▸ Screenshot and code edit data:
* * * * * * *

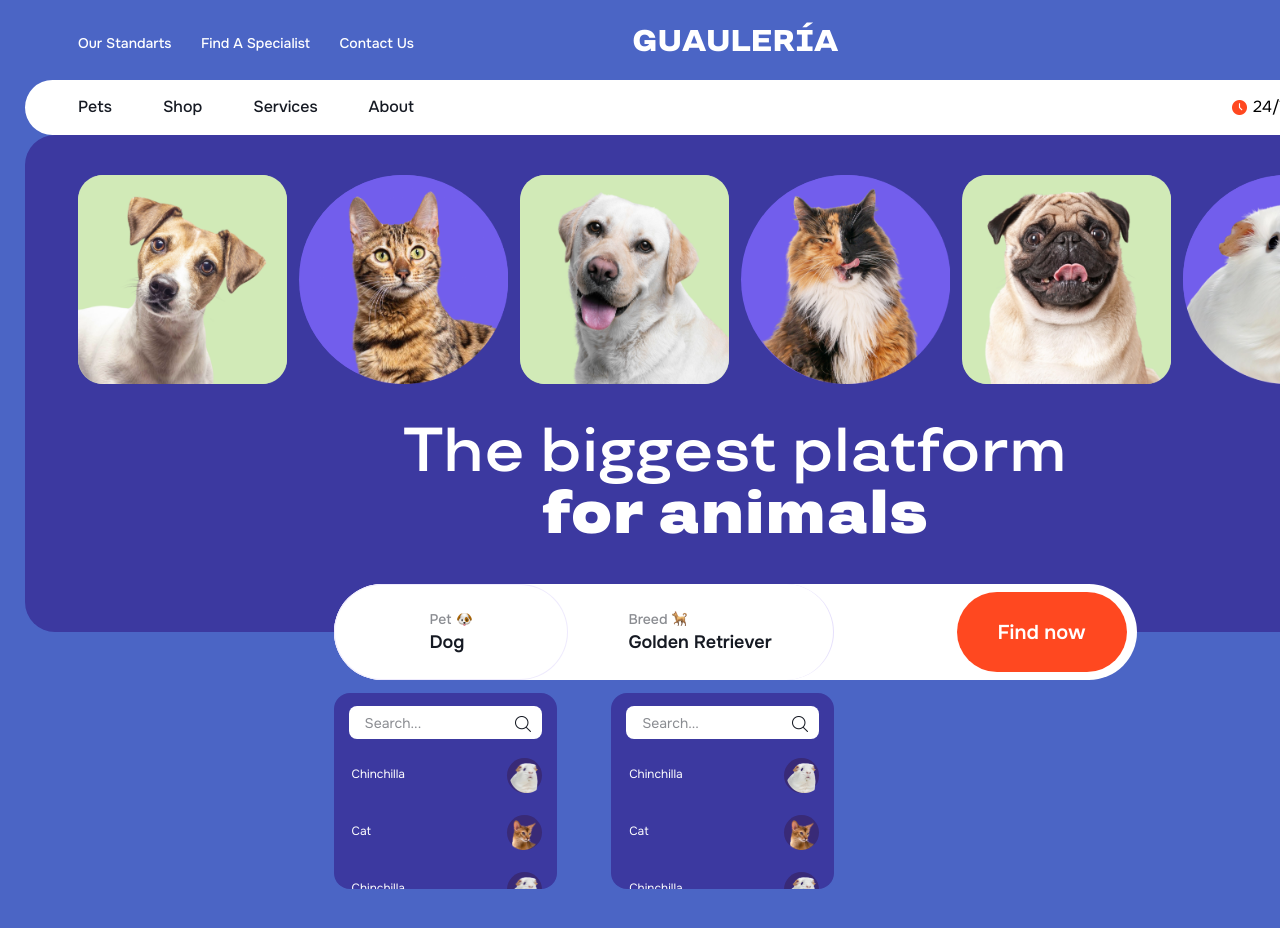
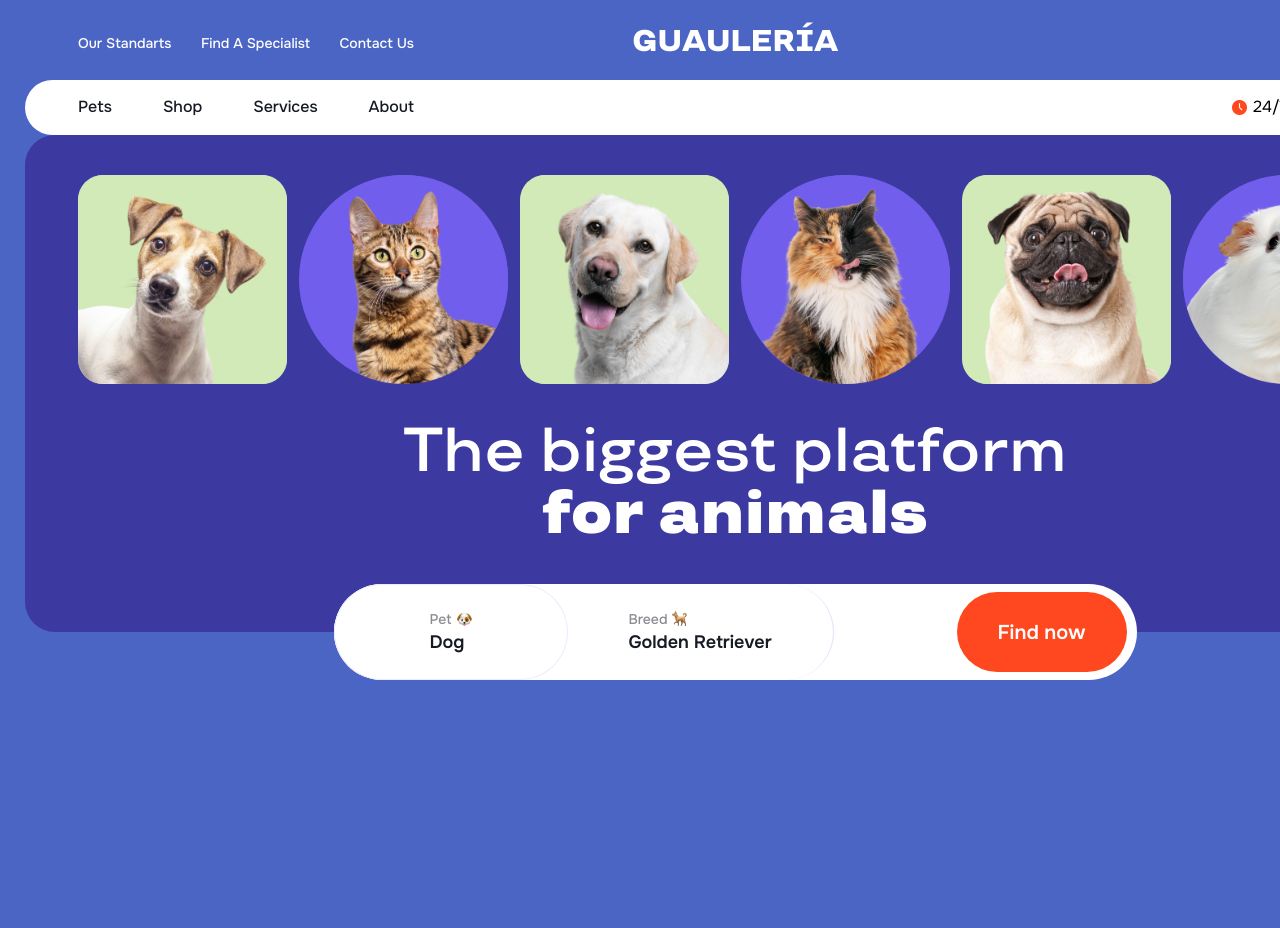
Before and after one commit to vkorshunovv/guauleria, a React (Create React App) app: page / in a window 1280 px wide. Shown: the top 928 px of the page. Built offline with nearby package versions, Linux system fonts and the light colour scheme.

Commit message:
pet and breed closes each other

```diff
--- a/src/App.js
+++ b/src/App.js
@@ -9,10 +9,12 @@ function App() {
   const [isOpenPet, setOpenPet] = useState(false);
   const revealPet = () => {
     setOpenPet(!isOpenPet);
+    setOpenBreed(false)
   };
   const [isOpenBreed, setOpenBreed] = useState(false);
   const revealBreed = () => {
     setOpenBreed(!isOpenBreed);
+    setOpenPet(false)
   };
   return (
     <div className="App">
--- a/src/Dropdown.css
+++ b/src/Dropdown.css
@@ -105,4 +105,6 @@ input::placeholder {
     height: 196px;
     background-color: rgba(60, 57, 160, 1);
     border-radius: 16px;
+    position: relative;
+    left: -30px;
 }
--- a/src/Dropdown.js
+++ b/src/Dropdown.js
@@ -11,7 +11,7 @@ export default function Dropdown({ isOpenPet, isOpenBreed }) {
   return (
     <div className="dropdown">
       <section className="dropdownArea">
-        <div className={`petDropdown ${isOpenPet ? "showPet" : ""}`}>
+        <div className={`petDropdown ${isOpenPet ? "" : "showPet"}`}>
           <div className="petInnerContainer">
             <input
               className="searchInput"
@@ -29,7 +29,7 @@ export default function Dropdown({ isOpenPet, isOpenBreed }) {
             </div>
           </div>
         </div>
-        <div className={`breedDropdown ${isOpenBreed ? "showBreed" : ""}`}>
+        <div className={`breedDropdown ${isOpenBreed ? "" : "showBreed"}`}>
           <div className="petInnerContainer">
             <input
               className="searchInput"
```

* * * * * * *

▸ The task:
Leave the pictures out and print every record exactly.

▸ Solution to the problem:
Before and after one commit to vkorshunovv/guauleria, a React (Create React App) app: page / in a window 1280 px wide. Shown: the top 928 px of the page. Built offline with nearby package versions, Linux system fonts and the light colour scheme.

Commit message:
pet and breed closes each other

```diff
--- a/src/App.js
+++ b/src/App.js
@@ -9,10 +9,12 @@ function App() {
   const [isOpenPet, setOpenPet] = useState(false);
   const revealPet = () => {
     setOpenPet(!isOpenPet);
+    setOpenBreed(false)
   };
   const [isOpenBreed, setOpenBreed] = useState(false);
   const revealBreed = () => {
     setOpenBreed(!isOpenBreed);
+    setOpenPet(false)
   };
   return (
     <div className="App">
--- a/src/Dropdown.css
+++ b/src/Dropdown.css
@@ -105,4 +105,6 @@ input::placeholder {
     height: 196px;
     background-color: rgba(60, 57, 160, 1);
     border-radius: 16px;
+    position: relative;
+    left: -30px;
 }
--- a/src/Dropdown.js
+++ b/src/Dropdown.js
@@ -11,7 +11,7 @@ export default function Dropdown({ isOpenPet, isOpenBreed }) {
   return (
     <div className="dropdown">
       <section className="dropdownArea">
-        <div className={`petDropdown ${isOpenPet ? "showPet" : ""}`}>
+        <div className={`petDropdown ${isOpenPet ? "" : "showPet"}`}>
           <div className="petInnerContainer">
             <input
               className="searchInput"
@@ -29,7 +29,7 @@ export default function Dropdown({ isOpenPet, isOpenBreed }) {
             </div>
           </div>
         </div>
-        <div className={`breedDropdown ${isOpenBreed ? "showBreed" : ""}`}>
+        <div className={`breedDropdown ${isOpenBreed ? "" : "showBreed"}`}>
           <div className="petInnerContainer">
             <input
               className="searchInput"
```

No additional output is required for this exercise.